Six shots later, three in the head, and Wolverine is on the ground, out for the count. After his healing powers kick in, he wakes up... sans memory. He has no idea who he is or how he got there. The dog tags around his neck give him his name, and the ensuing brief bits of conversation indicate that he doesn't know even his close friends. It is a very clever way to explain the memory loss. As a movie or comic-book gimmick, I give it high marks. But it plays off of a clearly impossible view of how the brain works. The mix of materialism and dualism creates an odd double-think about the relationship between ability, memory, and neural structure. That is, the gimmick works because it plays off of the horrible way in which lay people think about the relationship between the brain and mental abilities... and this way of thinking is encouraged by at least some cognitive psychologists.

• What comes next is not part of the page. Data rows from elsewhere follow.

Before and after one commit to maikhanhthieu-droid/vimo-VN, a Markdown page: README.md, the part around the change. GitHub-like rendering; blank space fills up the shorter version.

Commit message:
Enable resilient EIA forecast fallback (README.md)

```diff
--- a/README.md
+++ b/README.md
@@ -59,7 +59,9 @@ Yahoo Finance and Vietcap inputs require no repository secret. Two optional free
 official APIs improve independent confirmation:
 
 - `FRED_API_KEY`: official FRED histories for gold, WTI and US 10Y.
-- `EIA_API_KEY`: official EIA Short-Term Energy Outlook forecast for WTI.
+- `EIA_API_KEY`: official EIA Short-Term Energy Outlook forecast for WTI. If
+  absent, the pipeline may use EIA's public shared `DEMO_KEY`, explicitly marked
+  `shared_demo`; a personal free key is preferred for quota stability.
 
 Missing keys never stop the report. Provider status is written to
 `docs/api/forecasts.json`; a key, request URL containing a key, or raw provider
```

Let's look for a moment about the 'facts' of this imaginary situation:
- Wolverine is a fully functional human organism before being shot. He can read, speak, drive, remember a life-time of experiences, etc.

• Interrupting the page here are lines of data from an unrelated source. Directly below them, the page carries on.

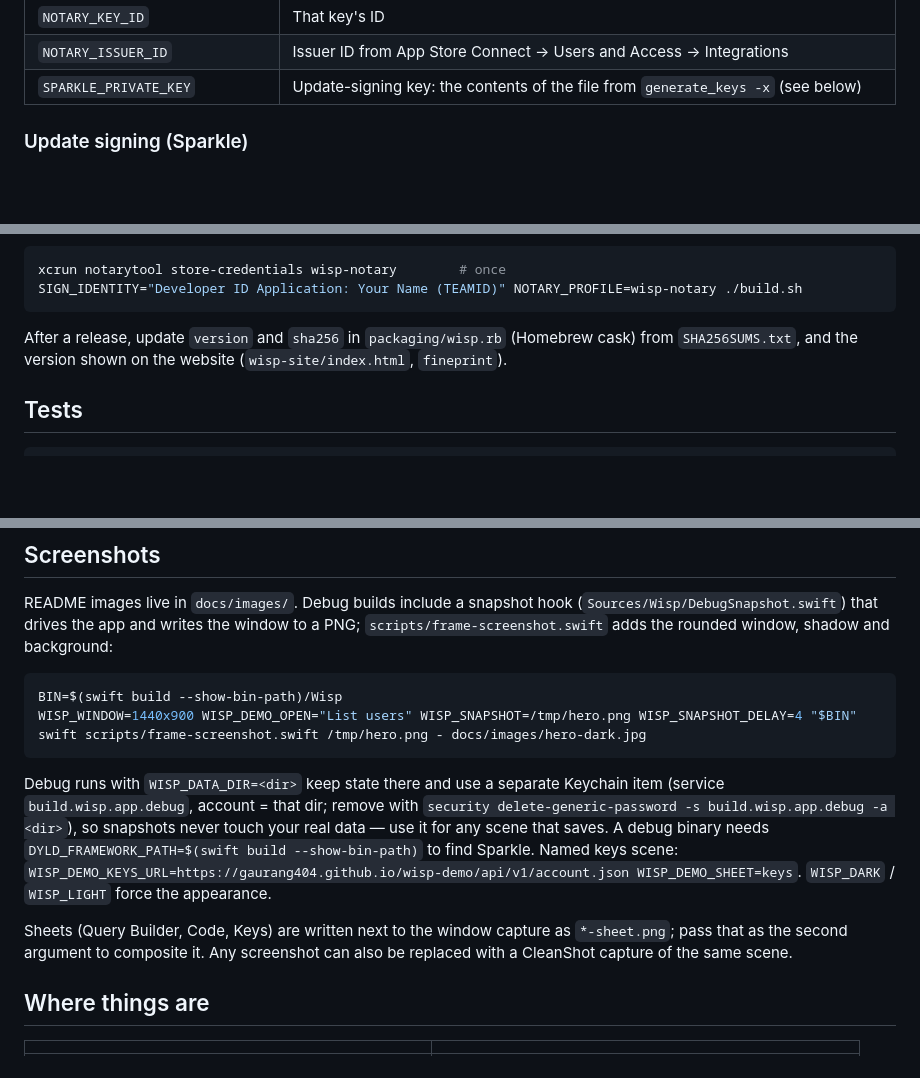
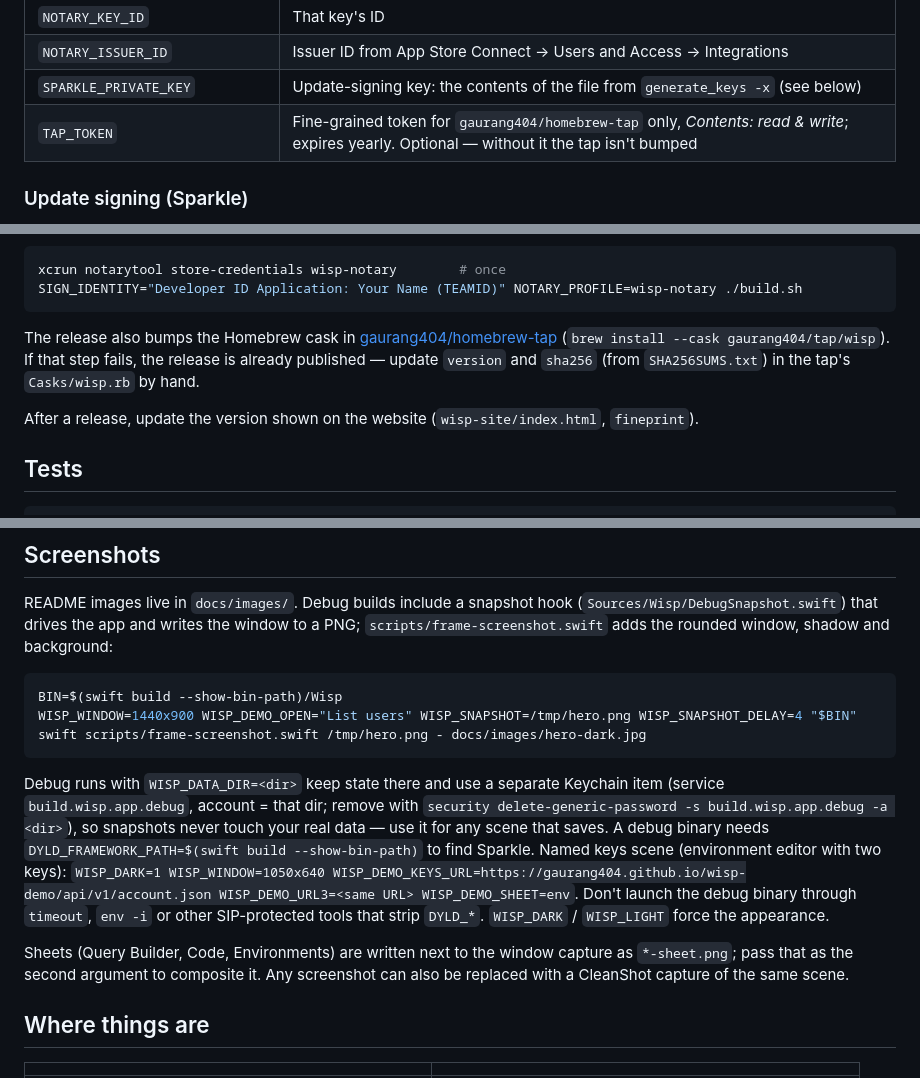
Before and after one commit to gaurang404/wisp, a Markdown page: DEVELOPMENT.md, 3 parts joined by grey strips. Drawn GitHub-style; blank space fills up the shorter version.

````diff
--- a/DEVELOPMENT.md
+++ b/DEVELOPMENT.md
@@ -29,6 +29,7 @@ Repository secrets it needs:
 | `NOTARY_KEY_ID` | That key's ID |
 | `NOTARY_ISSUER_ID` | Issuer ID from App Store Connect → Users and Access → Integrations |
 | `SPARKLE_PRIVATE_KEY` | Update-signing key: the contents of the file from `generate_keys -x` (see below) |
+| `TAP_TOKEN` | Fine-grained token for `gaurang404/homebrew-tap` only, *Contents: read & write*; expires yearly. Optional — without it the tap isn't bumped |
 
 ### Update signing (Sparkle)
 
@@ -48,7 +49,9 @@ xcrun notarytool store-credentials wisp-notary        # once
 SIGN_IDENTITY="Developer ID Application: Your Name (TEAMID)" NOTARY_PROFILE=wisp-notary ./build.sh
 ```
 
-After a release, update `version` and `sha256` in `packaging/wisp.rb` (Homebrew cask) from `SHA256SUMS.txt`, and the version shown on the website (`wisp-site/index.html`, `fineprint`).
+The release also bumps the Homebrew cask in [gaurang404/homebrew-tap](https://github.com/gaurang404/homebrew-tap) (`brew install --cask gaurang404/tap/wisp`). If that step fails, the release is already published — update `version` and `sha256` (from `SHA256SUMS.txt`) in the tap's `Casks/wisp.rb` by hand.
+
+After a release, update the version shown on the website (`wisp-site/index.html`, `fineprint`).
 
 ## Tests
 
@@ -77,9 +80,9 @@ WISP_WINDOW=1440x900 WISP_DEMO_OPEN="List users" WISP_SNAPSHOT=/tmp/hero.png WIS
 swift scripts/frame-screenshot.swift /tmp/hero.png - docs/images/hero-dark.jpg
 ```
 
-Debug runs with `WISP_DATA_DIR=<dir>` keep state there and use a separate Keychain item (service `build.wisp.app.debug`, account = that dir; remove with `security delete-generic-password -s build.wisp.app.debug -a <dir>`), so snapshots never touch your real data — use it for any scene that saves. A debug binary needs `DYLD_FRAMEWORK_PATH=$(swift build --show-bin-path)` to find Sparkle. Named keys scene: `WISP_DEMO_KEYS_URL=https://gaurang404.github.io/wisp-demo/api/v1/account.json WISP_DEMO_SHEET=keys`. `WISP_DARK` / `WISP_LIGHT` force the appearance.
+Debug runs with `WISP_DATA_DIR=<dir>` keep state there and use a separate Keychain item (service `build.wisp.app.debug`, account = that dir; remove with `security delete-generic-password -s build.wisp.app.debug -a <dir>`), so snapshots never touch your real data — use it for any scene that saves. A debug binary needs `DYLD_FRAMEWORK_PATH=$(swift build --show-bin-path)` to find Sparkle. Named keys scene (environment editor with two keys): `WISP_DARK=1 WISP_WINDOW=1050x640 WISP_DEMO_KEYS_URL=https://gaurang404.github.io/wisp-demo/api/v1/account.json WISP_DEMO_URL3=<same URL> WISP_DEMO_SHEET=env`. Don't launch the debug binary through `timeout`, `env -i` or other SIP-protected tools that strip `DYLD_*`. `WISP_DARK` / `WISP_LIGHT` force the appearance.
 
-Sheets (Query Builder, Code, Keys) are written next to the window capture as `*-sheet.png`; pass that as the second argument to composite it. Any screenshot can also be replaced with a CleanShot capture of the same scene.
+Sheets (Query Builder, Code, Environments) are written next to the window capture as `*-sheet.png`; pass that as the second argument to composite it. Any screenshot can also be replaced with a CleanShot capture of the same scene.
 
 ## Where things are
 
````
Also changed, not shown: CHANGELOG.md (+7 -0 lines), README.md (+11 -6 lines), docs/images/keys.jpg, 11 other files.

- After being shot he can still read, write, reason, and by all indications survive on his own.
- However, he does not 'remember' anything.
- He had extensive brain damage which fully healed.
What this implies is that our movie takes place in a world where some abilities are closely tied to the physical structure of the brain, while other abilities are not. Thus, a brain can be blown apart, and healed fully, absolutely fully, without restoring certain abilities. My intuition is that our movie takes place in a world completely believable, in this respect, to the average viewer. The average movie watcher has been indoctrinated to accept that certain abilities are intimately tied to brain structure, but is extremely dualistic with respect to other abilities. The crude presentations of the 'computer metaphor' for the brain encourages such thinking. In the crudest versions of this metaphor, we all essentially have the same computer (brain), but all run different software (mind). Thus, some abilities are hard-wired, and would be restored by a full hardware fix; while other abilities are in the software, and we all know that even the most thorough hardware fix would not restore the software.
Was this really ever a reasonable way of talking about how the brain works?
I think not. More importantly: By any criterion, it is a really bad way to still be talking about the brain. Let us set aside, for now, the incredible importance of environmental factors in supporting mental and behavioral processes. Let us just look at the brain.
Even by the best possible use of the computer analogy, the brain is entirely hardware, ever changing hardware. There is no magic in the brain, it is nothing other than physiology, a network of cells with individual properties, arranged in a particular way. There are changes that occur within the cells, there are changes in the way cells are connected. That is it. There are many different types of structures in the brain, and we actually know very little about which types of changes occur over the course of different types of experiences. But one thing is sure: If we are holding environment constant, and we hold the rest of the body constant, then short-term changes in mind and behavior result from structural changes in the brain and long-term changes in mind and behavior result from structural changes in the brain. That is it.
While selective brain damage does create selective impairment, any super healing ability should either return the brain back to a pre-learning state, or return it back to pre-injury function. Anything inbetween is just weird dualism. That is, I'm fine with the idea that a few bullets to the brain wipe Wolverine's memories, but then they should also wipe his ability to read, speak, walk, intellectualize a situation, etc. I'm also fine with the idea that Wolverine can have his brain liquified and then regain the ability to read, speak, and walk, but then he should also regain the memories. Whatever the processes are that occur when a person recalls events of the past, they are not fundamentally different, on a physiological level, than the processes that occur during any of these other activities. There is no meaningful distinction to be made between remembering how to walk and being able to walk. Similarly, there is no meaningful distinction to be made between remembering your friend, and doing all the things you used to do in the presence of your friend (the things you do including calling him by his name, greeting him in a particular way, reminiscing, etc.).
To end by stealing a theme from Stephen Colbert: The movie writers get a 'tip of the hat' for coming up with a clever way of dealing with their memory-loss problem, the movie going public gets a 'wag of the finger' for not being at least a little bothered by it.